Enter the following commands on all applicable hosts. Use the Capsule Server’s host name, not that of the Satellite Server.

  1. Delete the current katello-ca-consumer package on the host.

    # yum remove 'katello-ca-consumer*'
  2. Install the custom SSL certificate on the host.

    # yum localinstall \
    http://capsule.example.com/pub/katello-ca-consumer-latest.noarch.rpm

3.8. Restricting Access to mongod

Only the apache and root users should be allowed access to the MongoDB database daemon, mongod, to reduce the risk of data loss.

Restrict access to mongod on Satellite and Capsule Servers using the following commands.

  1. Configure the Firewall.

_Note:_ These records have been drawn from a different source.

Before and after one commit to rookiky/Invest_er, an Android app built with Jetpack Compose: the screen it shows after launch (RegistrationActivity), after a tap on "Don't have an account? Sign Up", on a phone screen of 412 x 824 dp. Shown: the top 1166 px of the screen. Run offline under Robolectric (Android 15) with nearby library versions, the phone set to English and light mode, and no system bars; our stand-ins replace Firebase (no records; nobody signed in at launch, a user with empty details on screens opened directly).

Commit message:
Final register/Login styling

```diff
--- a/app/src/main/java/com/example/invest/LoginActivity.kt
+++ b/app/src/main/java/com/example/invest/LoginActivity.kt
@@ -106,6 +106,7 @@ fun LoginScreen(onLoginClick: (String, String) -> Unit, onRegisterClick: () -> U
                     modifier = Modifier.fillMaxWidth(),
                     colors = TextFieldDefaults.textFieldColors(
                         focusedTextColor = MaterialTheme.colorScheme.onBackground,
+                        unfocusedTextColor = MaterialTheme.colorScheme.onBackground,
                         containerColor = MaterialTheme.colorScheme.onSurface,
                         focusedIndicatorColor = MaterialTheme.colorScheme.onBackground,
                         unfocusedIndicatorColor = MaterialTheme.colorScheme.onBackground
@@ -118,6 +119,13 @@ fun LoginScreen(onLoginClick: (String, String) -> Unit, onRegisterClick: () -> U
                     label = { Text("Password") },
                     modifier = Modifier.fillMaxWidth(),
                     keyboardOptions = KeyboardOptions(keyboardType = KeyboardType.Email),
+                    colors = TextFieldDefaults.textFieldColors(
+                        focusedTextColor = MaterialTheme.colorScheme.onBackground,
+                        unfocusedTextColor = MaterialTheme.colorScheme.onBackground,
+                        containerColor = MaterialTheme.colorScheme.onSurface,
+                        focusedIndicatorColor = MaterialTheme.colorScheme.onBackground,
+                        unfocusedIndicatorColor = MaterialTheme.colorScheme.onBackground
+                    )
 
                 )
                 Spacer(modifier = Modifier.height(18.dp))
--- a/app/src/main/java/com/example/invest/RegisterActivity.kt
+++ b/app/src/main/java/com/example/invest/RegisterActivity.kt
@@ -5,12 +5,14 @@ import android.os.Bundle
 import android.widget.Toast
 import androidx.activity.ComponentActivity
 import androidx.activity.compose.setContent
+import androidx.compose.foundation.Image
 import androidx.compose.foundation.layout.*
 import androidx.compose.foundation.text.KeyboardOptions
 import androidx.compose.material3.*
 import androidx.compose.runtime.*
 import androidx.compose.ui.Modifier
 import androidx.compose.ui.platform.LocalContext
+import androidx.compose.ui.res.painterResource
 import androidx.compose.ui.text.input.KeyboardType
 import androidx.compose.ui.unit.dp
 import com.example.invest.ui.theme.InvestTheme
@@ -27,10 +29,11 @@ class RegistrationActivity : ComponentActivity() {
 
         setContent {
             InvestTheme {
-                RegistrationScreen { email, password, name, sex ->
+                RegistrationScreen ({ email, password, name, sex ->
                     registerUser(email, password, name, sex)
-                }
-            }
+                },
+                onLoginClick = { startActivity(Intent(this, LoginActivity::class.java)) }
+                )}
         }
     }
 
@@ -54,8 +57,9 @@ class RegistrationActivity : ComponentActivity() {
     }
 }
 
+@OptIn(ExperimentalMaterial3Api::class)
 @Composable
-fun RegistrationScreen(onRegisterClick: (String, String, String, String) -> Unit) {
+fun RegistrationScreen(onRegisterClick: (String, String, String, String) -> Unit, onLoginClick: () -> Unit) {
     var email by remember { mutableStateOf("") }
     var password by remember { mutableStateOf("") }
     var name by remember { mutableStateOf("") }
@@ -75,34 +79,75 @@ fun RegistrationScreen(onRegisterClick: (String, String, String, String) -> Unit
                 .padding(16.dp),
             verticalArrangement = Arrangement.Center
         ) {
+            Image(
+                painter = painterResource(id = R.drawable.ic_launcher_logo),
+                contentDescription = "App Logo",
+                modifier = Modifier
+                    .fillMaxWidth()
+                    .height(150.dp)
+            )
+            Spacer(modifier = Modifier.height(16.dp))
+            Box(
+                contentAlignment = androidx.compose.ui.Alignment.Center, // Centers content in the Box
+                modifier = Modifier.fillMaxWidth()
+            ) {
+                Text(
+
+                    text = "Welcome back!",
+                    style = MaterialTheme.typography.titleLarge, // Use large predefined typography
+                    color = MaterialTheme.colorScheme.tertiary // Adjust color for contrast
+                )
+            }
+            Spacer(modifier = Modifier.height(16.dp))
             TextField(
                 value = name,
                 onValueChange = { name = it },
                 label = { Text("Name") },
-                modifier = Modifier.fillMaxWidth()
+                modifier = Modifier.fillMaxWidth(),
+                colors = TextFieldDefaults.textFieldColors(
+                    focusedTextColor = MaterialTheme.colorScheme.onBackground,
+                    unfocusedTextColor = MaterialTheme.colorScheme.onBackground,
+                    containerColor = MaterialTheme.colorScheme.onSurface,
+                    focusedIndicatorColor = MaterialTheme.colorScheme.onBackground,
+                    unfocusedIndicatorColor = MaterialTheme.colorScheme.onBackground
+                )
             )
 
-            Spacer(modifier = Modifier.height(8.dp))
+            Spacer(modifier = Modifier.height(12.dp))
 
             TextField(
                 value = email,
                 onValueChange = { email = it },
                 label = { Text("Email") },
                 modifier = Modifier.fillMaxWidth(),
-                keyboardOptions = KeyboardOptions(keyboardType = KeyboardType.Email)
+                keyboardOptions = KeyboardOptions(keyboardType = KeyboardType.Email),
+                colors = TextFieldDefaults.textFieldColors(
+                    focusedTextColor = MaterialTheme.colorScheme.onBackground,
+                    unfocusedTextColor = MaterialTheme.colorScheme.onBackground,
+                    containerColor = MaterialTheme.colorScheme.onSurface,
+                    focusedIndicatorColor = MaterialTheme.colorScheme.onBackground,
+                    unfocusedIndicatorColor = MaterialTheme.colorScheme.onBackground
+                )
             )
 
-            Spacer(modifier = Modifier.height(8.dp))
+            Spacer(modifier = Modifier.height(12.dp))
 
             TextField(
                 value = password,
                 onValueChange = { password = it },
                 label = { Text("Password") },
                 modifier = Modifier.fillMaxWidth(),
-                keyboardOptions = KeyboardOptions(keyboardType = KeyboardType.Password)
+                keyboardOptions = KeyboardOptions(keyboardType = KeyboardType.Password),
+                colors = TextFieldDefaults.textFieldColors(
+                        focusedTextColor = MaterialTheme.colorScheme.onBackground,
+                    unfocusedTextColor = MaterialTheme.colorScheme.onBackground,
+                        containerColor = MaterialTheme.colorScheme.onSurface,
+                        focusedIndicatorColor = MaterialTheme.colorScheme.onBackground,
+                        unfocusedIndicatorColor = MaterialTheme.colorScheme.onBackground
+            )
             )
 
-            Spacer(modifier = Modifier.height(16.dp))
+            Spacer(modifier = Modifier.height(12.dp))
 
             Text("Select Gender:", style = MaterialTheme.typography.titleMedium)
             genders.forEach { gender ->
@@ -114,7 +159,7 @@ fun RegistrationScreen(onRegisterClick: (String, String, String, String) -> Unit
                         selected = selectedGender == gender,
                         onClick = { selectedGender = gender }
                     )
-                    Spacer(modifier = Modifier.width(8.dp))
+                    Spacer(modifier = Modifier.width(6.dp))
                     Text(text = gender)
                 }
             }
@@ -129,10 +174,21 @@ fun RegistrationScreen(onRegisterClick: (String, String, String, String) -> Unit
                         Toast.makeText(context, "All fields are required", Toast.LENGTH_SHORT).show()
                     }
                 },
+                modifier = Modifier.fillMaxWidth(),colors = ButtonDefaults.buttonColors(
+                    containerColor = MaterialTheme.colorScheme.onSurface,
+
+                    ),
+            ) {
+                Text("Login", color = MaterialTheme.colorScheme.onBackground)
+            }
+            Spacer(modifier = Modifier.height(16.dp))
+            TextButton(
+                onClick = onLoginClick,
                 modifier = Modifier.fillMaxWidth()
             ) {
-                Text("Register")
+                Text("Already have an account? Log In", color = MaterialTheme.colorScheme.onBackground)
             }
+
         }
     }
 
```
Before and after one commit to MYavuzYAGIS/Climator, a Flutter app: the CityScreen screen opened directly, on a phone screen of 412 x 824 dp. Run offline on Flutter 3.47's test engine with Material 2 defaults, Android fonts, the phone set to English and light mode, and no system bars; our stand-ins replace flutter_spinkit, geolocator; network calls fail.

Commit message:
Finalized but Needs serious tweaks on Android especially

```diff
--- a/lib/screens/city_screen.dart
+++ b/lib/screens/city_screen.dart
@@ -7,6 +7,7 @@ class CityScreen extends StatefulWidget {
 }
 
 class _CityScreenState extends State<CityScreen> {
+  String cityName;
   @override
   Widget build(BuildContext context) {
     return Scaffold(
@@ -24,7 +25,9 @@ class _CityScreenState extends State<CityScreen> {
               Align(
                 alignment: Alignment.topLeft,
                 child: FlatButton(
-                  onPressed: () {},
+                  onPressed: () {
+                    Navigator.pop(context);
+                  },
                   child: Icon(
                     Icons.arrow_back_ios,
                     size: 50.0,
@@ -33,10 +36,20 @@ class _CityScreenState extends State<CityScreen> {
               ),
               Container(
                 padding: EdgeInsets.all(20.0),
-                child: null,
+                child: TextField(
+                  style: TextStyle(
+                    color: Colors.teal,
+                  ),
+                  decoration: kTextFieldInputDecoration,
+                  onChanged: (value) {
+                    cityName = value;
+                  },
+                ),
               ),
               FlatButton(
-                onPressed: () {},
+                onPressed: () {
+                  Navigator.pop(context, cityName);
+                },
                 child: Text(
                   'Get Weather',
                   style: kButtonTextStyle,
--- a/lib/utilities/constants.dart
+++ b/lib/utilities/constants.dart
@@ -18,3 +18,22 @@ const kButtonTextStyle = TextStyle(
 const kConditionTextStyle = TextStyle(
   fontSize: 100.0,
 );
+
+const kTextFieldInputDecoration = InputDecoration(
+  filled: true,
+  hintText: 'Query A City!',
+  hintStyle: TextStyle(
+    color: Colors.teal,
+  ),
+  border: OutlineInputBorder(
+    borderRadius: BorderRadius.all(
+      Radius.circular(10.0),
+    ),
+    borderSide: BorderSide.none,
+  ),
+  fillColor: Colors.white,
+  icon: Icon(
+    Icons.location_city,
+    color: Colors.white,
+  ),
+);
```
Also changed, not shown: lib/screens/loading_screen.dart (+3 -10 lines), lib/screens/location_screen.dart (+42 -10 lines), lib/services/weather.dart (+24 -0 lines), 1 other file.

    # firewall-cmd  --direct --add-rule ipv4 filter OUTPUT 0 -o lo -p \
    tcp -m tcp --dport 27017 -m owner --uid-owner apache -j ACCEPT \
    && firewall-cmd  --direct --add-rule ipv6 filter OUTPUT 0 -o lo -p \
    tcp -m tcp --dport 27017 -m owner --uid-owner apache -j ACCEPT \
    && firewall-cmd  --direct --add-rule ipv4 filter OUTPUT 0 -o lo -p \
    tcp -m tcp --dport 27017 -m owner --uid-owner root -j ACCEPT \
    && firewall-cmd  --direct --add-rule ipv6 filter OUTPUT 0 -o lo -p \
    tcp -m tcp --dport 27017 -m owner --uid-owner root -j ACCEPT \
    && firewall-cmd  --direct --add-rule ipv4 filter OUTPUT 1 -o lo -p \
    tcp -m tcp --dport 27017 -j DROP \
    && firewall-cmd  --direct --add-rule ipv6 filter OUTPUT 1 -o lo -p \
    tcp -m tcp --dport 27017 -j DROP \
    && firewall-cmd  --direct --add-rule ipv4 filter OUTPUT 0 -o lo -p \
    tcp -m tcp --dport 28017 -m owner --uid-owner apache -j ACCEPT \
    && firewall-cmd  --direct --add-rule ipv6 filter OUTPUT 0 -o lo -p \
    tcp -m tcp --dport 28017 -m owner --uid-owner apache -j ACCEPT \
    && firewall-cmd  --direct --add-rule ipv4 filter OUTPUT 0 -o lo -p \
    tcp -m tcp --dport 28017 -m owner --uid-owner root -j ACCEPT \
    && firewall-cmd  --direct --add-rule ipv6 filter OUTPUT 0 -o lo -p \
    tcp -m tcp --dport 28017 -m owner --uid-owner root -j ACCEPT \
    && firewall-cmd  --direct --add-rule ipv4 filter OUTPUT 1 -o lo -p \
    tcp -m tcp --dport 28017 -j DROP \
    && firewall-cmd  --direct --add-rule ipv6 filter OUTPUT 1 -o lo -p \
    tcp -m tcp --dport 28017 -j DROP
  2. Make the changes persistent:

    # firewall-cmd --runtime-to-permanent